A Chinese Foreign Ministry spokesperson said Monday that the United States should know that in the 21st century, global trade requires rules rather than power.
Foreign Ministry spokesperson Hua Chunying made the remarks at a daily press briefing, when commenting on U.S. Vice President Mike Pence's remarks that recent U.S. trade moves meant the "era of economic surrender is over."
Instead of saying the "era of economic surrender is over," it is better for the U.S. side to say that the U.S. economic intimidation and hegemony should be eliminated, Hua said.
She said that China has always complied with WTO rules and maintained a multilateral trading system with the WTO as its core and rules as the basis. It has always advocated that in a spirit of mutual respect, equality and mutual benefit, disputes including economic and trade friction should be settled through consultation.
Hua said that both China and the United States had been negotiating on economic and trade issues. And China has the confidence and ability to safeguard its legitimate interests under any circumstances.
"China hopes that the United States will make rational and cautious decisions and choices," she said.
U.S. President Donald Trump on Thursday signed a memorandum that could impose tariffs on up to 60 billion U.S. dollars of imports from China and restrictions on Chinese investment in the United States.
"China is willing to have consultations with the U.S. side guided by the principle of mutual respect and benefit," Hua said, noting that the the door to dialogue and consultation between the two sides has always been open.
China's Vice Foreign Minister Zheng Zeguang said on Monday that the economic and trade relations between China and the United States were essentially mutually beneficial and brought a lot of tangible benefits to the two peoples.
"We don't want to have a trade war, but we are never afraid of it," Zheng said, noting that China was fully determined and prepared to deal with such a situation to safeguard the national interest.
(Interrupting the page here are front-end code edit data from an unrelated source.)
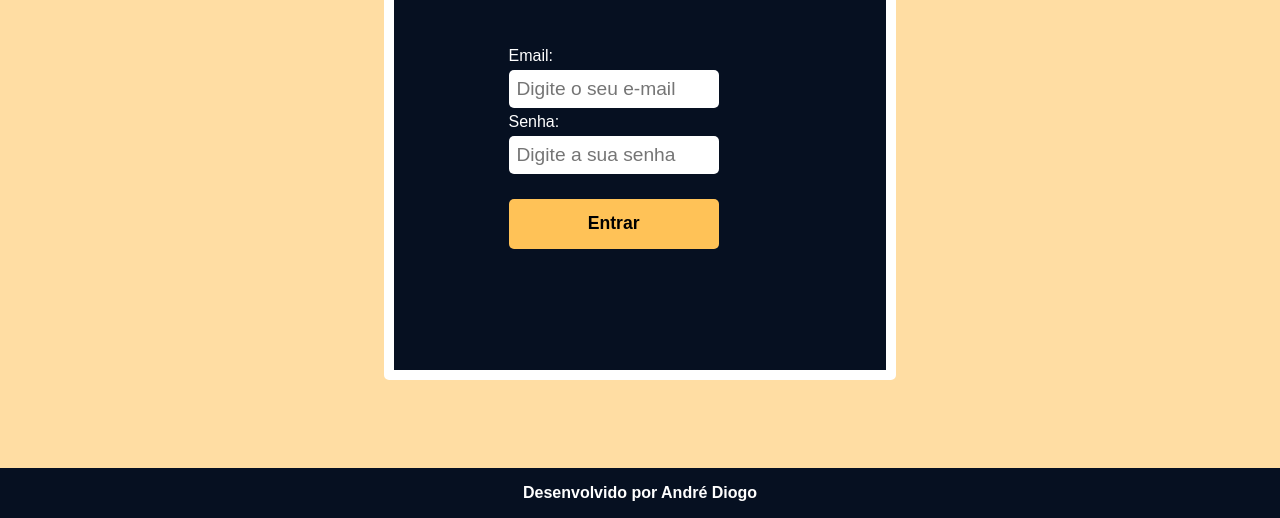
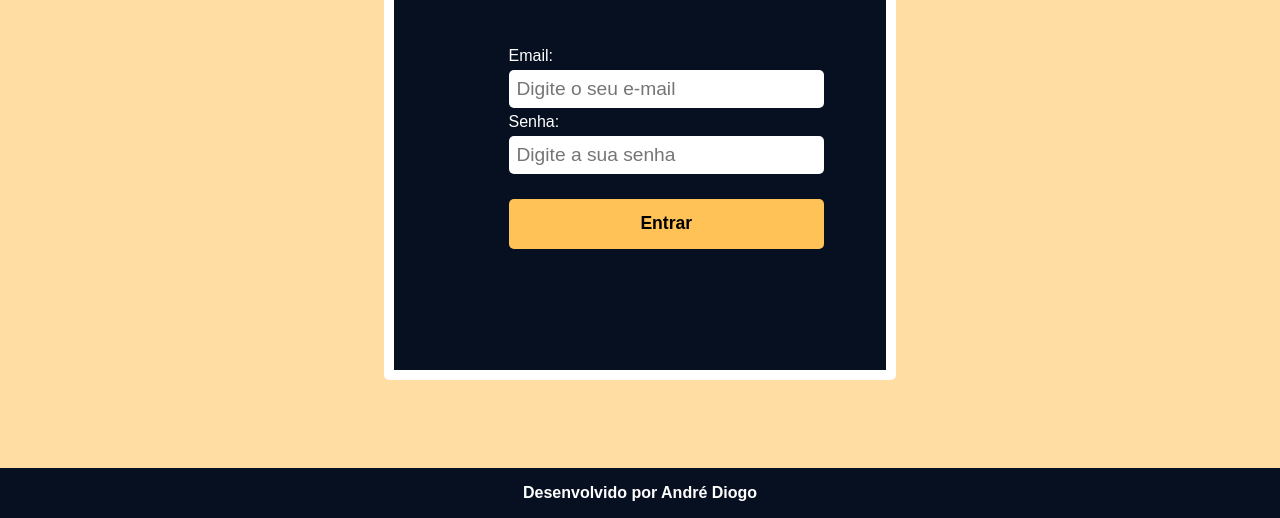
Before and after one commit to KingAndre13/projetos-praticos, a plain HTML site: page projeto-tela-login/index.html in a window 1280 px wide. Shown: the part 282-800 px from the top of the page. Drawn offline with Linux system fonts and the light colour scheme.

Commit message:
Adicionar ajustes na tela

```diff
--- a/projeto-tela-login/css/style.css
+++ b/projeto-tela-login/css/style.css
@@ -92,7 +92,7 @@ section {
 section p {
     display: flex;
     flex-direction: column;
-    width: 80%;
+    width: 120%;
 }
 
 section p label {
@@ -121,7 +121,7 @@ section h2 {
 }
 
 button {
-    width: 80%;
+    width: 120%;
     margin-top: 20px;
     height: 50px;
     border: none;
--- a/projeto-tela-login/index.html
+++ b/projeto-tela-login/index.html
@@ -21,11 +21,11 @@
         <section>
             <h2>Login</h2>
             <form action="get">
-                <p><label for="txtlogin">Email:</label>
-                    <input type="email" name="email" id="txtemail" placeholder="Digite o seu e-mail">
+                <p><label for="txtemail">Email:</label>
+                    <input type="email" name="nemail" id="txtemail" placeholder="Digite o seu e-mail">
                 </p>
                 <p><label for="txtsenha">Senha:</label>
-                    <input type="password" name="senha" id="txtsenha" placeholder="Digite a sua senha">
+                    <input type="password" name="nsenha" id="txtsenha" placeholder="Digite a sua senha">
                 </p>
                 <button>Entrar</button>
             </form>
```
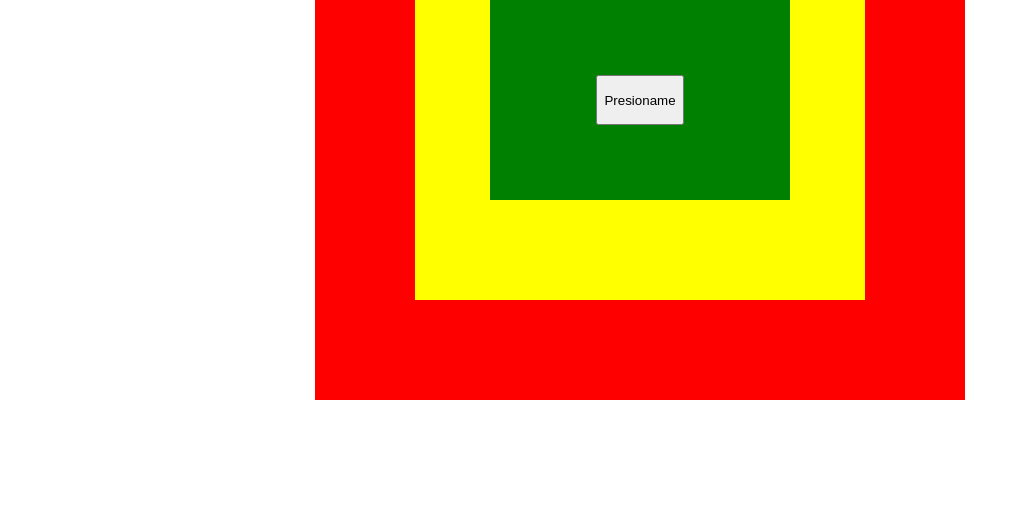
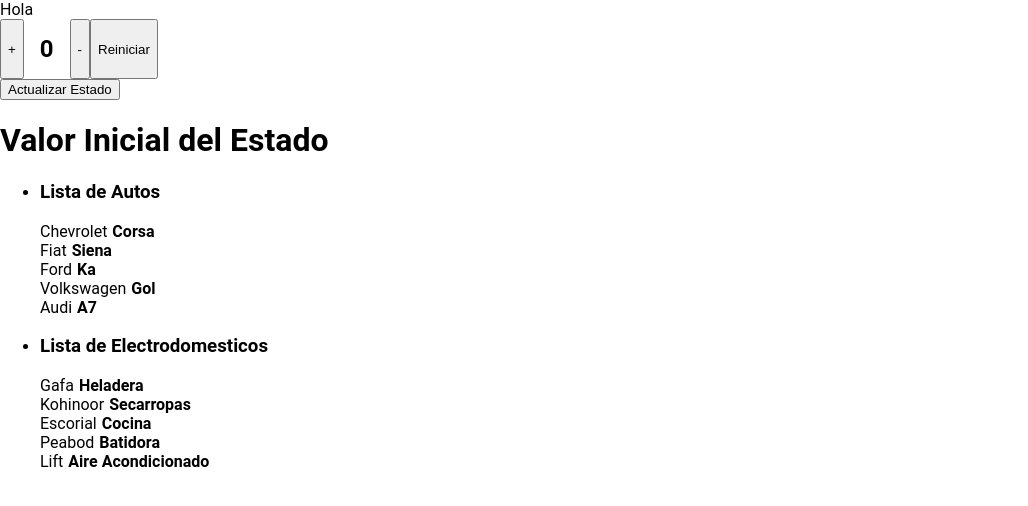
Before and after one commit to Academia-Numen/la-costa-react-clases, a React (Create React App) app: page / in a window 1280 px wide. Shown: the top 506 px of the page, without its empty margins (0-1028 px from the left). Built offline with nearby package versions, Linux system fonts and the light colour scheme.

Commit message:
Clase 3: ejemplos de useState

```diff
--- a/src/App.css
+++ b/src/App.css
@@ -6,7 +6,3 @@
 .App {
   text-align: center;
 }
-
-h2 {
-  color: red;
-}
--- a/src/App.js
+++ b/src/App.js
@@ -1,36 +1,51 @@
+import { useState } from 'react';
 import './App.css';
+import Contador from './components/Contador';
+import Lista from './components/Lista';
+
+const autosData = [
+  { id: 1, strong: 'Corsa', span: 'Chevrolet' },
+  { id: 2, strong: 'Siena', span: 'Fiat' },
+  { id: 3, strong: 'Ka', span: 'Ford' },
+  { id: 4, strong: 'Gol', span: 'Volkswagen' },
+  { id: 5, strong: 'A7', span: 'Audi' },
+]
+
+const electrodomesticosData = [
+  { id: 1, strong: 'Heladera', span: 'Gafa' },
+  { id: 2, strong: 'Secarropas', span: 'Kohinoor' },
+  { id: 3, strong: 'Cocina', span: 'Escorial' },
+  { id: 4, strong: 'Batidora', span: 'Peabod' },
+  { id: 5, strong: 'Aire Acondicionado', span: 'Lift' },
+]
 
 function App() {
 
-  const estilos = {
-    div1: { backgroundColor: 'red', width: 650, height: 400, margin: '0 auto' },
-    div2: { backgroundColor: 'yellow', width: 450, height: 300, margin: '0 auto' },
-    div3: { backgroundColor: 'green', width: 300, height: 200, margin: '0 auto',
-      display: 'flex', justifyContent: 'center', alignItems: 'center' },
-    btn: { height: 50 },
-  }
 
-  function eventHandler(e) {
-    e.target.style.backgroundColor = 'blue';
-  }
+  const [estado, setEstado] = useState('Valor Inicial del Estado');
+  const [autos, setAutos] = useState(() => autosData);
+  const [electrodomesticos, setElectrodomesticos] = useState(electrodomesticosData);
 
-  function detenerPropagacion(e) {
-    e.stopPropagation();
-  }
+  function actualizarEstado() {
+    setEstado('Nuevo valor de Estado');
+    setAutos(prevState => [...prevState,
+      { id: 6, strong: 'Bora', span: 'Volkswagen' },
+      { id: 7, strong: 'TT', span: 'Audi' },
+    ])
+    setElectrodomesticos(prevState => [...prevState,
+      { id: 6, strong: 'Aire Acondicionado', span: 'LG' },
+    ])
+  };
 
   return (
-    <div style={estilos.div1} onClick={eventHandler}>
+    <div>
+      <Contador />
 
-      <div style={estilos.div2} onClick={detenerPropagacion}>
+      <button onClick={actualizarEstado}>Actualizar Estado</button>
+      <h1>{ estado }</h1>
 
-        <div style={estilos.div3}>
-
-          <button style={estilos.btn}>Presioname</button>
-
-        </div>
-
-      </div>
-
+      <Lista titulo='Lista de Autos' lista={autos} />
+      <Lista titulo='Lista de Electrodomesticos' lista={electrodomesticos} />
     </div>
   );
 }
--- /dev/null
+++ b/src/components/Contador.js
@@ -0,0 +1,24 @@
+import { useState } from "react";
+
+const Contador = () => {
+
+    const [contador, setContador] = useState(0);
+
+    const sumar = () => setContador(valorActual => valorActual + 1);
+    const restar = () => setContador(prevState => prevState - 1);
+    const reiniciar = () => setContador(0);
+
+    return (
+        <>
+            <div>Hola</div>
+            <div style={{display: "flex"}}>
+                <button onClick={sumar}>+</button>
+                <h2 style={{ margin: '1rem' }}>{contador}</h2>
+                <button onClick={restar}>-</button>
+                <button onClick={reiniciar}>Reiniciar</button>
+            </div>
+        </>
+     );
+}
+
+export default Contador;
```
Zheng expressed his hope that the U.S. side would calm down and find a solution.